NOW condemns the racism that inflicts a double burden of race and sex discrimination on women of color. Seeing human rights as indivisible, we are committed to identifying and fighting against those barriers to equality and justice that are imposed by racism. A leader in the struggle for civil rights since its inception in 1966, NOW is committed to diversifying our movement, and we continue to fight for equal opportunities for women of color in all areas including employment, education, and reproductive rights. NOW’s Combatting Racism Committee is working to encourage growth at all levels within NOW of multiracial task forces to combat racism.

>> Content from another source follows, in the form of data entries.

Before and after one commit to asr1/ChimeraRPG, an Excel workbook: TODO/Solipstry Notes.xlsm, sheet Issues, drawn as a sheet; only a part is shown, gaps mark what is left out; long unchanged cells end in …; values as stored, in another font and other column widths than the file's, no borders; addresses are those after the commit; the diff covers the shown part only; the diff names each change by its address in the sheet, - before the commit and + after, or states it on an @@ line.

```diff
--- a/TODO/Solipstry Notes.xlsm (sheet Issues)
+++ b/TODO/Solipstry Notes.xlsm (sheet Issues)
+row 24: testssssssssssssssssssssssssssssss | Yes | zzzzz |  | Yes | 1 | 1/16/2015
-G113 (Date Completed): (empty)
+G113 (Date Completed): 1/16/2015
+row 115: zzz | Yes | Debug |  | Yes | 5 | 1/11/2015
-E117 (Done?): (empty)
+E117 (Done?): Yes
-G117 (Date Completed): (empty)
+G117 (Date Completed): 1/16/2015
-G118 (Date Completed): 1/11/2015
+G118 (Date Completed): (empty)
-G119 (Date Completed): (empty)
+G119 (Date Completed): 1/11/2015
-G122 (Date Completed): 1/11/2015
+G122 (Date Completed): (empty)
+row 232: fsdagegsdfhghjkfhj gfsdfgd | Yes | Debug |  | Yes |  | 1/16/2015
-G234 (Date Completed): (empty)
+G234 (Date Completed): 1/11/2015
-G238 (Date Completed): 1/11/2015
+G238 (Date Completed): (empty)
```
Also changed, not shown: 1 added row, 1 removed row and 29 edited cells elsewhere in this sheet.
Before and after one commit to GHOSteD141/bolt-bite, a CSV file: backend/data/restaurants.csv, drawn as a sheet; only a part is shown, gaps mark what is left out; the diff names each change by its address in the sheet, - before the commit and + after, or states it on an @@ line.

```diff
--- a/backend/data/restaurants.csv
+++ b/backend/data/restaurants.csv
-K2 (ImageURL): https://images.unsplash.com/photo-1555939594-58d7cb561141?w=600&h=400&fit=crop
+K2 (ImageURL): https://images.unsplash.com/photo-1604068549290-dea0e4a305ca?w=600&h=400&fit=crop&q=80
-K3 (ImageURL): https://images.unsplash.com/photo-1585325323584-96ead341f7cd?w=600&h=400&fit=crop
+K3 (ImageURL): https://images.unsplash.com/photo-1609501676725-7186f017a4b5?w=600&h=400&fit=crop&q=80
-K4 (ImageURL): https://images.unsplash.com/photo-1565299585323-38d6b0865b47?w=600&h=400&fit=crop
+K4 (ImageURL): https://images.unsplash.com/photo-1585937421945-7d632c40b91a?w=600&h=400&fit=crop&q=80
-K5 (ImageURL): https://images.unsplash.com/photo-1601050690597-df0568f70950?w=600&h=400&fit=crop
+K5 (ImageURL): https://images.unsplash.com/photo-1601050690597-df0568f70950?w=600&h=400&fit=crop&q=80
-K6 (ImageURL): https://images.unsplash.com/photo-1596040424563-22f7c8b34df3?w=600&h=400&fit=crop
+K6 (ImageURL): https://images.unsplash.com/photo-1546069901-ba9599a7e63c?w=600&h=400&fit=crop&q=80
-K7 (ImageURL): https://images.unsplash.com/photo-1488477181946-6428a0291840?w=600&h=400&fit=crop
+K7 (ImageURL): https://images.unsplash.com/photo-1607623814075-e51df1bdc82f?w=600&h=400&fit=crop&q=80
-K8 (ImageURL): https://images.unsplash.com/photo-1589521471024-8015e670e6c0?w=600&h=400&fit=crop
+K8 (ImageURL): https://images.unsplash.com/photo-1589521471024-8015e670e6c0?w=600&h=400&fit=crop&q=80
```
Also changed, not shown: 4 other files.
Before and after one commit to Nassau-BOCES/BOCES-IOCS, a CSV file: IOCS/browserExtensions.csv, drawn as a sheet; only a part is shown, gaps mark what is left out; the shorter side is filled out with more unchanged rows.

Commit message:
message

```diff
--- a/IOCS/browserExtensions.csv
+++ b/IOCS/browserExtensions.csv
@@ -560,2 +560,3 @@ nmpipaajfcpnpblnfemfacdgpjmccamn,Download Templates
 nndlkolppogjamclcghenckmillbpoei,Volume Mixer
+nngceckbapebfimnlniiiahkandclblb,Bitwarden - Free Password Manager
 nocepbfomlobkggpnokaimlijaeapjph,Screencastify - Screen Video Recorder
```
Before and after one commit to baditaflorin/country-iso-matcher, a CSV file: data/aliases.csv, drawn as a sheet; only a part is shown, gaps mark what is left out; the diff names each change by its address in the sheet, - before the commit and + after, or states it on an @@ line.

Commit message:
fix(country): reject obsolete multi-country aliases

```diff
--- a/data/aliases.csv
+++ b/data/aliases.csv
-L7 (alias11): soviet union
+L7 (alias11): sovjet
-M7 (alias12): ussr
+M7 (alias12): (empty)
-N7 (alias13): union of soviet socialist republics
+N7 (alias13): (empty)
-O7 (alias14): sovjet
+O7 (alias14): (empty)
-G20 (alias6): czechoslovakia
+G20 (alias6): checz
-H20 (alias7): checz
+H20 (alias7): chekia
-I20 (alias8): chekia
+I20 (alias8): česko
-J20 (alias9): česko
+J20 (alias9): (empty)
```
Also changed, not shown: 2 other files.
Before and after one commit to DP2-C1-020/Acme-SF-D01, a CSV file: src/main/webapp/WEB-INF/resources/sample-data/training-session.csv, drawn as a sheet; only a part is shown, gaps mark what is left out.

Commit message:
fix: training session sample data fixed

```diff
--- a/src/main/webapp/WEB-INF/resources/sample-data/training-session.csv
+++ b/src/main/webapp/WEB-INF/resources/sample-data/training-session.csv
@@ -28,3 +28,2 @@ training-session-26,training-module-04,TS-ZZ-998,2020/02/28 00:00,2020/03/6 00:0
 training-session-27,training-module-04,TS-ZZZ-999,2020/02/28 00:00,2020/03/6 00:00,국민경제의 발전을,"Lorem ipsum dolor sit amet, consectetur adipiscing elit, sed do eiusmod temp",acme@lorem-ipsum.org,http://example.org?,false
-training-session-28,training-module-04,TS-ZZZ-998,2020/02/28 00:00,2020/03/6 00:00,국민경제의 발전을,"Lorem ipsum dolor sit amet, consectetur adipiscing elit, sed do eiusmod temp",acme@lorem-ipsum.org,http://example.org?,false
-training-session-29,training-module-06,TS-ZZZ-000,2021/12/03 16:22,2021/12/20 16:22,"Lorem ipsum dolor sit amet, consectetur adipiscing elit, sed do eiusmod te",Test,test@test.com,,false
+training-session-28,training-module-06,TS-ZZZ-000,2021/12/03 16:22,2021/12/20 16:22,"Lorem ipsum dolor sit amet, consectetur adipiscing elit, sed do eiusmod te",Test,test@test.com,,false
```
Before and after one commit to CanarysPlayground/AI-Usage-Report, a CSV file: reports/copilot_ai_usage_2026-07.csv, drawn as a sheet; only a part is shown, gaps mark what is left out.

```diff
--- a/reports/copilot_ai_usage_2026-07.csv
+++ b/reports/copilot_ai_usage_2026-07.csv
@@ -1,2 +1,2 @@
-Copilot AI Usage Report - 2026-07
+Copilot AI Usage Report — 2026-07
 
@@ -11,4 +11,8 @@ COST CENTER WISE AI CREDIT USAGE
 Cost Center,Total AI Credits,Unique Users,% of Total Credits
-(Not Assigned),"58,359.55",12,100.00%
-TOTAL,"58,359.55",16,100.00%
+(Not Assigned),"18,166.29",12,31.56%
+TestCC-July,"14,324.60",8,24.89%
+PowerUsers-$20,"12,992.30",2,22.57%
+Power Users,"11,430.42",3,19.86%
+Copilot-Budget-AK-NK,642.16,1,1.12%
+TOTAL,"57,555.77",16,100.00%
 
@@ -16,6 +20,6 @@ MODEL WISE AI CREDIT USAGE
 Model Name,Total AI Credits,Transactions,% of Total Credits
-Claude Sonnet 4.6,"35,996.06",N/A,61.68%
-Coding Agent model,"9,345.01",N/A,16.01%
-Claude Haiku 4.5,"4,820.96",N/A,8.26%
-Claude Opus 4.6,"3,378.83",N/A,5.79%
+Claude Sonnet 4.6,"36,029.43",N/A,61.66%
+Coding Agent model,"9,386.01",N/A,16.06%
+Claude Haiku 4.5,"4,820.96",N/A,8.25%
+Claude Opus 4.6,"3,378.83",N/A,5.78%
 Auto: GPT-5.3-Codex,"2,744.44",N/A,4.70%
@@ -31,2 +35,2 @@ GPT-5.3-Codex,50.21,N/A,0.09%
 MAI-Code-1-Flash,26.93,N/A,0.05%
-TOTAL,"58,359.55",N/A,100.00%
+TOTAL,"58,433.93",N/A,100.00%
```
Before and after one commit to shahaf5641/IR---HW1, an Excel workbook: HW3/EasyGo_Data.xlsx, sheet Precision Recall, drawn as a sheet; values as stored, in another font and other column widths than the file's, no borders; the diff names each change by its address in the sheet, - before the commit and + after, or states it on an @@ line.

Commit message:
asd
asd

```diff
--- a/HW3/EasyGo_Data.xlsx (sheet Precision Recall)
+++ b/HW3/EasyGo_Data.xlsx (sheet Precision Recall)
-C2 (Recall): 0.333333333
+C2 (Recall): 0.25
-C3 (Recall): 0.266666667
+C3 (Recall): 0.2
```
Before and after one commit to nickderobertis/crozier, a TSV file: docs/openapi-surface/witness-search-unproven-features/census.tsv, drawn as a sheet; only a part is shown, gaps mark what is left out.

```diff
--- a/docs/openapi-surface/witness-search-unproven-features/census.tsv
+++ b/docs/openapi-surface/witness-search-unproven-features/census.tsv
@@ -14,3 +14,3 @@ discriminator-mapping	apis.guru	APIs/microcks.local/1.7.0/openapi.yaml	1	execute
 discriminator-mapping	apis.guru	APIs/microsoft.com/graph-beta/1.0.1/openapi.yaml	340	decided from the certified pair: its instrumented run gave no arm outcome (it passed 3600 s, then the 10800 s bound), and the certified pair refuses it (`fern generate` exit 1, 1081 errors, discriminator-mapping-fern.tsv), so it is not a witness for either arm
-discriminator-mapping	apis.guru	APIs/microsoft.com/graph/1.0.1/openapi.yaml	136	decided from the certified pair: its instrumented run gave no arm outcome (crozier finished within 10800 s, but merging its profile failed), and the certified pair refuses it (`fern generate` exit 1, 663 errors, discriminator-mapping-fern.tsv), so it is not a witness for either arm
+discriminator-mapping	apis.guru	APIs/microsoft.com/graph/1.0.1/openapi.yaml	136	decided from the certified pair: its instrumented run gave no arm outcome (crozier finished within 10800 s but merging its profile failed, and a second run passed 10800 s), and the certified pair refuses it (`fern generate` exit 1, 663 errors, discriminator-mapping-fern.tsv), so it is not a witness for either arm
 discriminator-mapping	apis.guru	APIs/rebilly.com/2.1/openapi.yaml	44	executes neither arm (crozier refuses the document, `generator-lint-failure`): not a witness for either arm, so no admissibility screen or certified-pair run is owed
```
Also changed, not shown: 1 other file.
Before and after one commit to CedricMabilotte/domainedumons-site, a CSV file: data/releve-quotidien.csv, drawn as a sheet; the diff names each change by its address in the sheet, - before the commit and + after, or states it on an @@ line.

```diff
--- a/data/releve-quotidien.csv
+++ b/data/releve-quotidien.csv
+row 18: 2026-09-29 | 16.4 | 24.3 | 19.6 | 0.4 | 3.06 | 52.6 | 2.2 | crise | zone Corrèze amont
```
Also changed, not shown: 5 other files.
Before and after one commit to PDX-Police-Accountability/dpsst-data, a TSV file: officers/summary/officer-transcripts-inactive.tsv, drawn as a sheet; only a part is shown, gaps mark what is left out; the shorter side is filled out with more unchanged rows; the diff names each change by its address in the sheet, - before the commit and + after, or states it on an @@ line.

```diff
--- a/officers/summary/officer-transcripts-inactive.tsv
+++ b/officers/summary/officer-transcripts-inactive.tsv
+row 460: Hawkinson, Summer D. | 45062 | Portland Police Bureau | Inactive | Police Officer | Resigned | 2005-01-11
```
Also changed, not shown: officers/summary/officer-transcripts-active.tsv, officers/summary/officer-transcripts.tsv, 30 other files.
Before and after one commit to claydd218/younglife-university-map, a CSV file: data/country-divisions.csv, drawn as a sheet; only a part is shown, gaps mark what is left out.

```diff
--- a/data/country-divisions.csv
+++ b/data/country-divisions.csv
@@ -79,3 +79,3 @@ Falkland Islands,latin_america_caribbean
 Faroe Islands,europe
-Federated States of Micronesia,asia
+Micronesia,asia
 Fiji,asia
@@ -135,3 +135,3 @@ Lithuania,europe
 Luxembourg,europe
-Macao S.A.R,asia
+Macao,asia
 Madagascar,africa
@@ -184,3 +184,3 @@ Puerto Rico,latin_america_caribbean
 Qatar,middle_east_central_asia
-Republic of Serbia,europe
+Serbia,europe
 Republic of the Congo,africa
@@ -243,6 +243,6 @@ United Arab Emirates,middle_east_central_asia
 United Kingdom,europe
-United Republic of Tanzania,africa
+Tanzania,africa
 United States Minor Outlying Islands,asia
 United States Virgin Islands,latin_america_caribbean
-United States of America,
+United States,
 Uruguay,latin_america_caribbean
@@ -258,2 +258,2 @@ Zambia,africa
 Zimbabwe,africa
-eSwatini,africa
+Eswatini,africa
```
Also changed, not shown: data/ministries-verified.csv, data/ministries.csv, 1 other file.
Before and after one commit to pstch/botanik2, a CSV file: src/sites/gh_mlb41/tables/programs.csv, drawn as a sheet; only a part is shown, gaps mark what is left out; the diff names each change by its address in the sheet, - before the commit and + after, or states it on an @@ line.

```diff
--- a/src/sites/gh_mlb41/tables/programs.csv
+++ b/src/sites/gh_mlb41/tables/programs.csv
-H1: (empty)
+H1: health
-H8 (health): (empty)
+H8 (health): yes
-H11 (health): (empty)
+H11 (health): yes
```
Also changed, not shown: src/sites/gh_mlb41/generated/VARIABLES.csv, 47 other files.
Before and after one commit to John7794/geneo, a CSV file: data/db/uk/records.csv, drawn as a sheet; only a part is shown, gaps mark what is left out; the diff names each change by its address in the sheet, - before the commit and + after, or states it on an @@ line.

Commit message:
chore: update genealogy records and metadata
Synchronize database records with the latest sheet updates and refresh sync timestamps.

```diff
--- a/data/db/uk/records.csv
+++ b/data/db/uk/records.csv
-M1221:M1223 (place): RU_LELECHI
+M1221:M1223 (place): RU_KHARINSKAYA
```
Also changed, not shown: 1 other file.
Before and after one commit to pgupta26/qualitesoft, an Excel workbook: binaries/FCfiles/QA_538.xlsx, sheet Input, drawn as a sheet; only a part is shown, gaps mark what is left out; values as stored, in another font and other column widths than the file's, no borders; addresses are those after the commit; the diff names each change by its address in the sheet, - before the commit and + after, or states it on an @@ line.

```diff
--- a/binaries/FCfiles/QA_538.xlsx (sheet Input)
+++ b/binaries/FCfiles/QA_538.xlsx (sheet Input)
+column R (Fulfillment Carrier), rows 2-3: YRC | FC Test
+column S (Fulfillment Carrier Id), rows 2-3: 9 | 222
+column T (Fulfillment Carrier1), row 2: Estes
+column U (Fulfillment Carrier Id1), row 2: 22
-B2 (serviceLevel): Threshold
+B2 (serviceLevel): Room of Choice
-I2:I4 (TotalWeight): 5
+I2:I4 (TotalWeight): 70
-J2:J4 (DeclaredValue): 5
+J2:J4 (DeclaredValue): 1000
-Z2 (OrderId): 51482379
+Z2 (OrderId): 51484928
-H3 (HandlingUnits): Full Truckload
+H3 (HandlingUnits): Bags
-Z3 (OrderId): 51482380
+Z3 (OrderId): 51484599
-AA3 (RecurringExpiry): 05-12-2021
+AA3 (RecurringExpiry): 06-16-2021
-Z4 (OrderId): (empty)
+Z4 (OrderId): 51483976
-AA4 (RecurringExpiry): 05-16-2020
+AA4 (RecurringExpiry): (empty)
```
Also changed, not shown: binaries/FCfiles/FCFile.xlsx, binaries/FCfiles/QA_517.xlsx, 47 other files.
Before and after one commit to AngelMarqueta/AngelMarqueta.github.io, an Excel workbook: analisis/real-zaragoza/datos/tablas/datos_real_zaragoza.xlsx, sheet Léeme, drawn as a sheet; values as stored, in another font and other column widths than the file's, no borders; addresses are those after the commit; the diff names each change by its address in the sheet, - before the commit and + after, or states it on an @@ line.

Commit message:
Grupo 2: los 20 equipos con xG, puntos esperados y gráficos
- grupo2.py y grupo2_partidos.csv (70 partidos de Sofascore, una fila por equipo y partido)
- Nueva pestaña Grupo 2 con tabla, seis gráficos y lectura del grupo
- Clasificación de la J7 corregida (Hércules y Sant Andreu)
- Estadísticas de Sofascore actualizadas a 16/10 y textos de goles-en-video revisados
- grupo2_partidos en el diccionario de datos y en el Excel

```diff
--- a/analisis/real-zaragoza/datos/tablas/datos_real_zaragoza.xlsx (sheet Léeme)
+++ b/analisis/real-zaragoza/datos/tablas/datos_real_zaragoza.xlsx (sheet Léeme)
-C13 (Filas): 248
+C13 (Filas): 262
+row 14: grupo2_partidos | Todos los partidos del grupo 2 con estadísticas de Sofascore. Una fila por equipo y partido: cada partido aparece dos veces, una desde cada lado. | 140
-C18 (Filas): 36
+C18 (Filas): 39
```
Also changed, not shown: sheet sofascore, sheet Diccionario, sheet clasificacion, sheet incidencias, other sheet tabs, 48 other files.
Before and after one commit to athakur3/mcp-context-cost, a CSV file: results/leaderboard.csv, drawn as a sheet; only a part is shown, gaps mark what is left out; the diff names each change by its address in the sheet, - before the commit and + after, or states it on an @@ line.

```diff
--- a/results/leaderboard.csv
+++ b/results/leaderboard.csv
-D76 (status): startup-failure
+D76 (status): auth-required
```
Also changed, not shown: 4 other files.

August 13 is Black Women’s Equal Pay Day WASHINGTON, D.C. – Today, on Black Women’s Equal Pay Day 2020, NOW reaffirms our commitment to economic justice and racial equity, two of our core issues. Pay equity has been a central demand of feminists for years, but we must also recognize that stru Read more … Read more...
NOW Demands that the Road to Racial Justice MUST include Economic Justice for Black Women
As we are approaching a historic anniversary with the Centennial Anniversary of the 19th Amendment, recognizing women’s fundamental right to vote, it seems appropriate to take stock of the important work for equality that NOW has undertaken.
Juneteenth (short for “June Nineteenth”) marks the day when federal troops arrived in Galveston, Texas in 1865 to take control of the state and ensure that all enslaved people be freed. The troops’ arrival came a full two and a half years after the signing of the Emancipation Proclamation. Juneteenth honors the end to slavery in the United States and is considered the longest-running African American holiday.
To all non-Black people of color — it’s time we speak up against the anti-Blackness in our communities.
A white ally acknowledges the limits of her/his/their knowledge about other people’s experiences but doesn’t use that as a reason not to think and/or act. A white ally does not remain silent but confronts racism as it comes up daily, but also seeks to deconstruct it institutionally and live in a way that challenges systemic oppression, at the risk of experiencing some of that oppression. Being a white ally entails building relationships with both people of color, and also with white people in order to challenge them in their thinking about race. White allies don’t have it all figured out, but are deeply committed to non-complacency.